Residents of this hilltop border town, which overlooks a broad expanse of southern Lebanon from the northernmost point of Israel, reported no unusual military movements. There was no sign of the two armored divisions and 40,000 troops that have been reported by spokesmen for the Lebanese government and the Palestine Liberation Organization.
The border road that runs south from Metullah and then west toward the Mediterranean seaside also revealed no sign of unusual military activity. Neither did the highway north from Tiberias--usually favored by the Israeli Army for transporting tanks and armored personnel carriers to the north.
However, reporters were not permitted to go across the border into the enclave controlled by Lebanese Christian militias led by Maj. Saad Haddad. It was likely that if there has been a buildup of Israeli forces it would be in the vicinity of Marjayoun, the northernmost town in the enclave.
There is a six-mile-wide gap there between the Nigerian and the Norwegian battalions of the U.N. peace-keeping force through which Israeli land forces have moved during previous incursions against PLO strongholds. The gap is not within sight of Metullah, but no troop movement could be seen on its approachs.
There was an almost festive atmosphere along the border as hundreds of picnickers crowded the nature preserves along the frontier, and hundreds more visited the "good fence" crossing point used by Lebanese civilians who commute to jobs in Israel.
Six tourist booths were doing a brisk business in selling "free Lebanon" T-shirts as visitors crowded onto an observation platform overlooking the crossing point.

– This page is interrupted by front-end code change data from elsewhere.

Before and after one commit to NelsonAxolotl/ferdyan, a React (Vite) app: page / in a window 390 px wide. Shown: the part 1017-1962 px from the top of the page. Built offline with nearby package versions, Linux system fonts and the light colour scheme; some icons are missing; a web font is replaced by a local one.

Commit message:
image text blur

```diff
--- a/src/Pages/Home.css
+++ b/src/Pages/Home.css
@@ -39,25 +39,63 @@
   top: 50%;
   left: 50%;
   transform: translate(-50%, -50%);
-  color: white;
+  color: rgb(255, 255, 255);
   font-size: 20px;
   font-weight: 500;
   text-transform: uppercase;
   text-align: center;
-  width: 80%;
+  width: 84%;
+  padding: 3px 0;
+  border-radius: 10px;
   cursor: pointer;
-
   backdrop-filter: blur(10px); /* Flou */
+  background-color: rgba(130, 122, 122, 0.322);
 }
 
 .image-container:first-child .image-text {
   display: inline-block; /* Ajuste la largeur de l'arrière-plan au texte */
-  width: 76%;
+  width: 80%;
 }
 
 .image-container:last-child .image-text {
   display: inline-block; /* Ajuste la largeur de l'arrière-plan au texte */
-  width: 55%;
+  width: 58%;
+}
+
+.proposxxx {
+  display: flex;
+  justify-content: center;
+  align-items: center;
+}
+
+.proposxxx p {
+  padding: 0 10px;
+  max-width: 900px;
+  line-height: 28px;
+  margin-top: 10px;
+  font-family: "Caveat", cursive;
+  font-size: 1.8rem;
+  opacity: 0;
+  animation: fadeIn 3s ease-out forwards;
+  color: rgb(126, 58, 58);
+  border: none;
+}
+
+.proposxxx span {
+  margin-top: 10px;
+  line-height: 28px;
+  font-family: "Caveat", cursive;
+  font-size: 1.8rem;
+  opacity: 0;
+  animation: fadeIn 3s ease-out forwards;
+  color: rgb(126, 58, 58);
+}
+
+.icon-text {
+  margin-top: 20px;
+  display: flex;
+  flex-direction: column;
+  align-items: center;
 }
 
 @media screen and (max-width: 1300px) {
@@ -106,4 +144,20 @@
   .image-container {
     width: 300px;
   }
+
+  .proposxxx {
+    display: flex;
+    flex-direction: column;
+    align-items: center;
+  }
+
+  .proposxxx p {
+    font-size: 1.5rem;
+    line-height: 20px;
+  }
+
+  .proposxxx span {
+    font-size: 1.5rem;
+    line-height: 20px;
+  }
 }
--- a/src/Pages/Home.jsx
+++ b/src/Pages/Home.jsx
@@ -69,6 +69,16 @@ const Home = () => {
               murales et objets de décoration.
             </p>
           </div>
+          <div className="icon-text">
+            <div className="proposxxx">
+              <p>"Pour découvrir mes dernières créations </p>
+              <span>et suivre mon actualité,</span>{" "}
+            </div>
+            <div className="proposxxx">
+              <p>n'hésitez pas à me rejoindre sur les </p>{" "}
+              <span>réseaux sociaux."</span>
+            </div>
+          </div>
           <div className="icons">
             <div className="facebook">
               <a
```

Beyond, Lebanese farmers tilled the fields and local traffic moved unhurriedly, seemingly unmindful of a possible outbreak of hostilities.
Israeli Foreign Minister Yitzhak Shamir, in an interview published in the West German newspaper Die Welt, was quoted as saying that Israel will strike against the PLO in retaliation for the murder in Paris last week of Yacov Barsimantov, a second secretary in the Israeli Embassy.

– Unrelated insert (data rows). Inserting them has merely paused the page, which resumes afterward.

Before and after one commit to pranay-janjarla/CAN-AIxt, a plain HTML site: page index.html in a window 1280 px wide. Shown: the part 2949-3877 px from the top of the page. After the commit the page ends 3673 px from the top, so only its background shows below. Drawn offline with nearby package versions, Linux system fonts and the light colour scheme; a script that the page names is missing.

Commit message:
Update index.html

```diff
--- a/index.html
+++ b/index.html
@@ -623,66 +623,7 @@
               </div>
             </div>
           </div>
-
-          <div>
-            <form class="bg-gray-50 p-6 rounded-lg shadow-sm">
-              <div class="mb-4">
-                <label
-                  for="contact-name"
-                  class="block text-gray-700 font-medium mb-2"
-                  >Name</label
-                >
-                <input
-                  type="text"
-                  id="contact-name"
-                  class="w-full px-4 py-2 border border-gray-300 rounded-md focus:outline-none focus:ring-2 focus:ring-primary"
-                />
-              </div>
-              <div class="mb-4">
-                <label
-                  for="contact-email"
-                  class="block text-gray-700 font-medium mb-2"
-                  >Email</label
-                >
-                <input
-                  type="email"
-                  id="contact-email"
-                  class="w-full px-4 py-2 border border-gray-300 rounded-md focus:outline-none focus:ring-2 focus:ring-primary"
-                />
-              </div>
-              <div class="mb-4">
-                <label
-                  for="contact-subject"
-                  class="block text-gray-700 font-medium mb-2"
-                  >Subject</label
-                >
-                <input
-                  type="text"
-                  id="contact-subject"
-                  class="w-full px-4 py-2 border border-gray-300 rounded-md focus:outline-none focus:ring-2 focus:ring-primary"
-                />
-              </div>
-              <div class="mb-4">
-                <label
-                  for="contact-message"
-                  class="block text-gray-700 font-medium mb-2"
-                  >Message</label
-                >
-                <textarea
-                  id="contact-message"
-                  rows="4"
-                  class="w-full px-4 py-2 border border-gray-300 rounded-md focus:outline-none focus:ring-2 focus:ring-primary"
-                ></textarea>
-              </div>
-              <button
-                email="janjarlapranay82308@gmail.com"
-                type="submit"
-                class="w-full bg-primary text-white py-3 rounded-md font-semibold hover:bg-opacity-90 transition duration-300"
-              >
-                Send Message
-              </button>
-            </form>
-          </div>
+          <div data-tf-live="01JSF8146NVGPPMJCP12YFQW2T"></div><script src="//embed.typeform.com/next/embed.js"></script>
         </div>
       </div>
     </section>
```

Prime Minister Menachem Begin's spokesman, Uri Porat, while refusing to comment directly on whether an invasion was likely, said that Palestinian guerrillas "have good reason for their panic and hysteria" over the threat of an Israeli raid into Lebanon, The Associated Press reported from Tel Aviv.